Nicolas Roeg, the acclaimed British director behind titles like the adaptation of Roald Dahl. The witches, The man who fell to earth with David Bowie, and the provocative one. Do not look now, He died Friday night at the age of 90.
His son, Nicolas Roeg Jr., confirmed the news to the BBC. "He was a genuine father, he just turned 90 in August," he said.
Roeg was not trying to get ahead of his time. "This is my moment," he said. The Guardian in 2011. But he still became respected as one of the most original filmmakers in Britain.
Before ascending to the director's chair, Roeg made his name as director of photography, working on films such as Band of thieves Y Fahrenheit 451. He also gained experience working in the second unit of Lawrence of Arabia.
Roeg sent ripples throughout the Hollywood industry with his directorial debut, 1970 Performance, who co-directed with Donald Cammell. Marking the debut as an actor for Mick Jagger, the gangster thriller gave a dark twist to his original drafts with a story about a vicious gangster from London hiding in the house of a rock star after executing a messy murder. The film, which would continue to influence characters like Quentin Tarantino, was too provocative for Warner Bros. and, therefore, almost completely closed.
Roeg's follow-up was Walk, continuing its non-conventionality streak. The story centered on two stranded brothers in the Australian outback who met another child in the middle of a spiritual walk. Like many of Roeg's films, this would not gain initial success, but would receive more notoriety with age.
In homage to the filmmaker, Baby driver Y Shaun of the dead Helmer Edgar Wright put a focus on do not look now, The supernatural horror of Roeg in Venice, starring Donald Sutherland. "His films hypnotized me for years and still continue to intrigue," Wright wrote. "Along with the classics like Performance & Walkabout, I was able to see Don & # 39; t Look Now in a loop and never get tired of its complexities – a master of art."
"A filmography that is dazzling and fascinating," he added.
Roeg worked with the late David Bowie in the 1976s. The man who fell to earth, about an alien who descends to the earth in search of water to save his planet. Looking back on the title, said Roeg. The Guardian"I stopped at the rest area and it turned out to be a producer I knew." He said: "I saw The man who fell to earth last night. I always thought it was a piece of s-. And suddenly I have it, it's you, right? That Newton friend [Bowie’s character]. He is your Well, I just wanted to say that I was wrong. And I have a hard time saying that. "That was seven years after the movie premiere. The man who fell to earth It was a bad time, too.

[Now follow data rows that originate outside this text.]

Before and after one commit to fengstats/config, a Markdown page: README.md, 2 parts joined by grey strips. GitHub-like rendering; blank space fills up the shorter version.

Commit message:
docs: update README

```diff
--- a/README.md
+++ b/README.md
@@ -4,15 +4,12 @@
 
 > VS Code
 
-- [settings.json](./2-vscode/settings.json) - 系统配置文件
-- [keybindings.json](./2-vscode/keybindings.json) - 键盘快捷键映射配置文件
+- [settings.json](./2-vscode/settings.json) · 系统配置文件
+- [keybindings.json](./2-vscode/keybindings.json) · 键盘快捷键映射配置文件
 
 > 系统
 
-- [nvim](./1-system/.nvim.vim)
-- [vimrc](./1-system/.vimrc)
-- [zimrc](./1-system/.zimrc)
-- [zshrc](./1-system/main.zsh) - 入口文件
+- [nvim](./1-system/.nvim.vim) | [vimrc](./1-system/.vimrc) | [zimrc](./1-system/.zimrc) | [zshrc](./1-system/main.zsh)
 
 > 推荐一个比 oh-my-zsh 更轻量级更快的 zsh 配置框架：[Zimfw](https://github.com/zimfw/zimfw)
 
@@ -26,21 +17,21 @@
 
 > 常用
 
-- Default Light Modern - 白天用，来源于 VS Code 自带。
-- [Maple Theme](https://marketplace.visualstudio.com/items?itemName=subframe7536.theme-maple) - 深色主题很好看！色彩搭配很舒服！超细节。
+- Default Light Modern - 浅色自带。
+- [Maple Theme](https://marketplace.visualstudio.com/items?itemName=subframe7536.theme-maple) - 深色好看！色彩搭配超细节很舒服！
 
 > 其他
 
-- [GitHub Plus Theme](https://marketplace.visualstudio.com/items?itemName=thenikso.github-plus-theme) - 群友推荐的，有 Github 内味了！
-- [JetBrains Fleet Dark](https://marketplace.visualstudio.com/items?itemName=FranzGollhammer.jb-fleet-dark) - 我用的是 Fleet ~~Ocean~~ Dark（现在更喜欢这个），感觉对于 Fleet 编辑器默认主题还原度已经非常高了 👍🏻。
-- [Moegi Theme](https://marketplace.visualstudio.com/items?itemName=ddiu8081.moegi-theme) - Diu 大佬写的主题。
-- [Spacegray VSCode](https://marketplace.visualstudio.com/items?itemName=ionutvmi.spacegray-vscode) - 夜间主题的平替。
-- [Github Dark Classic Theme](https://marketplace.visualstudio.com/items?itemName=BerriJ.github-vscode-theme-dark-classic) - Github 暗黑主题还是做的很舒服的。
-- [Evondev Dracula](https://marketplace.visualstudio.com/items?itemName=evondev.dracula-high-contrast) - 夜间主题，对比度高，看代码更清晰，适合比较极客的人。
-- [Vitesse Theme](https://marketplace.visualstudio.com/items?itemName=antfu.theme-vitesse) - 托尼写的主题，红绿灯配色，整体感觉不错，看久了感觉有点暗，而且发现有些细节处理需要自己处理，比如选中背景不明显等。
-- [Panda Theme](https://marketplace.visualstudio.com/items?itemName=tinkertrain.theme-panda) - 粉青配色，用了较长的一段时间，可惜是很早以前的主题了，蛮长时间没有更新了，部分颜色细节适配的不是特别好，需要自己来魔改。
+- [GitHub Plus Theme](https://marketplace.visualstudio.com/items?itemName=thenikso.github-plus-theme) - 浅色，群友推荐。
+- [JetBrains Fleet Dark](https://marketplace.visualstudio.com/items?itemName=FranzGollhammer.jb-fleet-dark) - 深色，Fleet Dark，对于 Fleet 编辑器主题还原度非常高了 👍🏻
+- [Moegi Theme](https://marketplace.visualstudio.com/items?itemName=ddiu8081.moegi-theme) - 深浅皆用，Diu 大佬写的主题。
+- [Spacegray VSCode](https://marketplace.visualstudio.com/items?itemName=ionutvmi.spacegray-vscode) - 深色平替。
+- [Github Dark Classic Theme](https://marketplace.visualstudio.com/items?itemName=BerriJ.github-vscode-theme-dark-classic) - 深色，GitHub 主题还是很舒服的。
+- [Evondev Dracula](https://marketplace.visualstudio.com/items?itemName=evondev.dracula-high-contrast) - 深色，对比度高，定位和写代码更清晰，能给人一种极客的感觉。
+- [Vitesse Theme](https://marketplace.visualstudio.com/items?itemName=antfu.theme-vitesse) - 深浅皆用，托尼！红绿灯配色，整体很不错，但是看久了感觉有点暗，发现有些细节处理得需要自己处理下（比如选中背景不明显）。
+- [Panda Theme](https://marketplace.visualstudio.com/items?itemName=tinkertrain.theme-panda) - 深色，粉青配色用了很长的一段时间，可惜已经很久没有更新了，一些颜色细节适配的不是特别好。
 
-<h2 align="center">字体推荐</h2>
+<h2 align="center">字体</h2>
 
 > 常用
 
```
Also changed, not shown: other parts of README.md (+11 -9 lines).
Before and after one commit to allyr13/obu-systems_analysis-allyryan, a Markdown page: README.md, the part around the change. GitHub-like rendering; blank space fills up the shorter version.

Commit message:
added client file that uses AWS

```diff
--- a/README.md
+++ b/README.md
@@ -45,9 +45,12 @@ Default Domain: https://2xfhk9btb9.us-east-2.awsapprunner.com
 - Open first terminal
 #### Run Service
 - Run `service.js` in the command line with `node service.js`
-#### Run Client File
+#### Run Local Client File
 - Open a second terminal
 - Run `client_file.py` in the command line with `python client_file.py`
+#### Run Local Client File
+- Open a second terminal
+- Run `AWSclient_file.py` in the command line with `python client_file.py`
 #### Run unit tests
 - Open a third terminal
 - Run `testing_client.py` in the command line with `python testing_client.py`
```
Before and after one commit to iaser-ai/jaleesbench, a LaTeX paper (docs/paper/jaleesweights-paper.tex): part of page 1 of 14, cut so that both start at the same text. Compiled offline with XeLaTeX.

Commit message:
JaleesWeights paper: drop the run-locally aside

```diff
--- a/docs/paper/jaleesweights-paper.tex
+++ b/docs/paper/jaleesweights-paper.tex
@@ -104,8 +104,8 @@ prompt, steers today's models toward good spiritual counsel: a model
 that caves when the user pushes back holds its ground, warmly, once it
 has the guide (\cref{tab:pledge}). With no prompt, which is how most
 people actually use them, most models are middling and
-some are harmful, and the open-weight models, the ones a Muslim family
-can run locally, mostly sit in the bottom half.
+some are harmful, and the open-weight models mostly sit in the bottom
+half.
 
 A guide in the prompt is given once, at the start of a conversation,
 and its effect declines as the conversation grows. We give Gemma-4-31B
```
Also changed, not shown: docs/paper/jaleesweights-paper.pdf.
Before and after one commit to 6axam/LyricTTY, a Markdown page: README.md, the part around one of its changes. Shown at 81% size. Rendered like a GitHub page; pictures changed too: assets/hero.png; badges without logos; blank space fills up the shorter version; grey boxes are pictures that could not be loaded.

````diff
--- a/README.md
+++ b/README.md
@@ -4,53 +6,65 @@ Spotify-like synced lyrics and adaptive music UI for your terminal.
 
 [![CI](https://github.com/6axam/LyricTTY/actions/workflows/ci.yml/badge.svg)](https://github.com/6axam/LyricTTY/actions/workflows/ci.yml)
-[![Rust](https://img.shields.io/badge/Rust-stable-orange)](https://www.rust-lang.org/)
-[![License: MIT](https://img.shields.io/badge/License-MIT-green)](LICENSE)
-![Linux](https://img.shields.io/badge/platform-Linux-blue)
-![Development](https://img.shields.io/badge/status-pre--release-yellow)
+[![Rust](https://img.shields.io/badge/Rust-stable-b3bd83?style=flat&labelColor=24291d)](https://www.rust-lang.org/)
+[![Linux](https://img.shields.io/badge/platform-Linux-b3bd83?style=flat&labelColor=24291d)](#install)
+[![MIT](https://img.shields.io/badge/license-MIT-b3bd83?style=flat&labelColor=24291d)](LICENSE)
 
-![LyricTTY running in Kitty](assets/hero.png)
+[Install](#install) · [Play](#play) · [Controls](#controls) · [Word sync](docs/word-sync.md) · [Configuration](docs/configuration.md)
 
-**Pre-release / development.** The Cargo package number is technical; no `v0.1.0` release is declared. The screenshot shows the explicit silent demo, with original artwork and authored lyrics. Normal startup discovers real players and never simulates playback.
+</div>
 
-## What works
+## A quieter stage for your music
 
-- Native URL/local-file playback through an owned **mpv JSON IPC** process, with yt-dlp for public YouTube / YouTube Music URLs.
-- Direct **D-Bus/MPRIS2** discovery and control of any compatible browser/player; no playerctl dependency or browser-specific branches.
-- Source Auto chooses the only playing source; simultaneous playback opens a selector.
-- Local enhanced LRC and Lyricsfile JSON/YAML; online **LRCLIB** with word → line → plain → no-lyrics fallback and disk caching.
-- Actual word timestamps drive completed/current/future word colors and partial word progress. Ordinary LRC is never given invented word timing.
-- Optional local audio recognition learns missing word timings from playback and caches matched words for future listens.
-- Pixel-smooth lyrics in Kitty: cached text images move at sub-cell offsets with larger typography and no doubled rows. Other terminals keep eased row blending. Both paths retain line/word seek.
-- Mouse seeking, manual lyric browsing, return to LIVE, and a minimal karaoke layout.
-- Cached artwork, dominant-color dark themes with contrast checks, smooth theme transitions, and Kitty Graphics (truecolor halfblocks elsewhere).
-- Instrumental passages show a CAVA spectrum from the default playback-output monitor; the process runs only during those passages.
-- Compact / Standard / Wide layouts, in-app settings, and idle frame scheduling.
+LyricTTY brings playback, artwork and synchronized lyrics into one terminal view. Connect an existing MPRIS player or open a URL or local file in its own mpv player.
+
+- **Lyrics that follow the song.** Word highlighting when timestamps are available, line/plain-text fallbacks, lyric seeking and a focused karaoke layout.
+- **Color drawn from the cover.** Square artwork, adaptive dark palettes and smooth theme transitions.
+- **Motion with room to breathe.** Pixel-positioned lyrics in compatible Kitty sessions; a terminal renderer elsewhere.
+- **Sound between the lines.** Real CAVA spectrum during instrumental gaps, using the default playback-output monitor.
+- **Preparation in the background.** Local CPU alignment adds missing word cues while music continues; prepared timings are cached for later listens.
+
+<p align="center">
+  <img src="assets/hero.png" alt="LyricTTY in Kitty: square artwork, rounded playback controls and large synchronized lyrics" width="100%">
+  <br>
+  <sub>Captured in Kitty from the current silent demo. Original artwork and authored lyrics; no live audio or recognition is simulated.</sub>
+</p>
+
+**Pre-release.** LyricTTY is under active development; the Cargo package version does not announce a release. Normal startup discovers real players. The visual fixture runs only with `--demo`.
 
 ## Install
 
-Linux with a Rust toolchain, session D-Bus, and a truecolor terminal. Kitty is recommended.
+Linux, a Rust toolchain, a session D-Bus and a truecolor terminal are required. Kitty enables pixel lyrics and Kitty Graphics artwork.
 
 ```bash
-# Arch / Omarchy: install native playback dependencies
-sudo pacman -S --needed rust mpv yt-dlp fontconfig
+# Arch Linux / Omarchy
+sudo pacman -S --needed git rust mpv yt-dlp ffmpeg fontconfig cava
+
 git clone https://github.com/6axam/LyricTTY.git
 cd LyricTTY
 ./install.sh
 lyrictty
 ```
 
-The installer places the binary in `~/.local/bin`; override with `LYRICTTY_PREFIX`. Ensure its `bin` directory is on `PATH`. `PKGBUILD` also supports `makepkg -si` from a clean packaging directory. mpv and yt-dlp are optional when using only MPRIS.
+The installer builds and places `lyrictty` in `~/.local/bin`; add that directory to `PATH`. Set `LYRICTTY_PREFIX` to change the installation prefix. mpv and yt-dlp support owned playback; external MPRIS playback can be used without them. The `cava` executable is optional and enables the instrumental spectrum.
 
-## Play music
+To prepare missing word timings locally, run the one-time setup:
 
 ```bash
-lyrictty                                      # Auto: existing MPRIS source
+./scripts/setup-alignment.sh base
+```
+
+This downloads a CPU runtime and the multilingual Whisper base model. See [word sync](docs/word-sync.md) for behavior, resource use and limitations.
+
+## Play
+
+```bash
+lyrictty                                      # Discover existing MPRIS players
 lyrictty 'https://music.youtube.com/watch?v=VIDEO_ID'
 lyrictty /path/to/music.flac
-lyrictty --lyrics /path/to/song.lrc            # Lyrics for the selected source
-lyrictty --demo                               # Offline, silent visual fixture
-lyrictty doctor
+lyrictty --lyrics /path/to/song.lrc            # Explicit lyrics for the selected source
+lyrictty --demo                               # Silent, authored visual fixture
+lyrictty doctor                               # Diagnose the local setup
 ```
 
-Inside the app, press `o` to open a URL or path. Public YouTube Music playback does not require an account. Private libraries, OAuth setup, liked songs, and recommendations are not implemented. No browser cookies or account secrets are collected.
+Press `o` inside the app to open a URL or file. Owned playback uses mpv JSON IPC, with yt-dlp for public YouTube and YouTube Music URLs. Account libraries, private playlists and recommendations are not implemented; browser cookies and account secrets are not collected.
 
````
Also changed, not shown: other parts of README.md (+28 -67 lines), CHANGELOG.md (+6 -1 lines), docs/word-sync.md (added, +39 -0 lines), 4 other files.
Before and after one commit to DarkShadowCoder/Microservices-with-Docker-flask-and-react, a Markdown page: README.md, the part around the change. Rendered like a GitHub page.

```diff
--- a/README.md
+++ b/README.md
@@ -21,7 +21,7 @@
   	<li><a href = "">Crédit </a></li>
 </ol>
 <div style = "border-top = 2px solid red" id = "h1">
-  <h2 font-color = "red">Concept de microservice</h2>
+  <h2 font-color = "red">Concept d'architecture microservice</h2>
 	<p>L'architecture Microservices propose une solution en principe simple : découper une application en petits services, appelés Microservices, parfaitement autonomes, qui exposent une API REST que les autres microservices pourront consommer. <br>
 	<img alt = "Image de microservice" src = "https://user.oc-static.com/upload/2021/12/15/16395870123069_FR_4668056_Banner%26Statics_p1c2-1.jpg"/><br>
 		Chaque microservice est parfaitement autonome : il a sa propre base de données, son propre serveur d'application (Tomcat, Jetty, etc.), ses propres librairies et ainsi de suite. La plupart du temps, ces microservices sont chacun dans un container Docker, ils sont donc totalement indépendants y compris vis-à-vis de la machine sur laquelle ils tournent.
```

It came out almost at the same time as George Lucas's. "
Bowie's son, Warcraft Y Mute Director Duncan Jones also wrote a response to Roeg's death on social media, accompanied by a behind-the-scenes picture of his father with the filmmaker.
"What an incredible job he has left us!" Wrote Jones. "All my love to your family. "Thank you for taking so many courageous decisions and for giving this strange boy in pajamas a constant love for the movies."
For those who are not familiar with Roeg's great filmography, The witches, starring Anjelica Huston as Dahl's delightfully evil character, is probably her best-known work. In response to the news of a modern Hollywood remake, Huston told EW that Roeg "did the ultimate Bruges. "
The filmmaker made a famous filming of two endings of the film, one that honored the original ending of the book and another that took liberties by presenting a good witch to change Luke back into a child. Dahl scorned the ending that finally came to the movie, according to his widow, Felicity.
"Nic Roeg showed us the first ending, and Roald had tears running down his cheeks, he was so happy," he said. The Telegraph. "But then he showed us the other one, and Roald said:" Take my name out of this thing, you've lost all the point of the book. " I've never seen him so upset. "That movie also won a lot of extra time.
Throughout his career, Roeg also directed Cold Sky, Two deaths, Puffball: The devil's eyeball, the documentary The movie that buys the cinema, and a portion of The Adventures of Young Indiana Jones: Demons of Deception.
"I do not look back on any movie I've done with love or pride," he said in 2013. "I looked back on my films, and in the past in general … I can only use the phrase:" Well, "I'm cursed."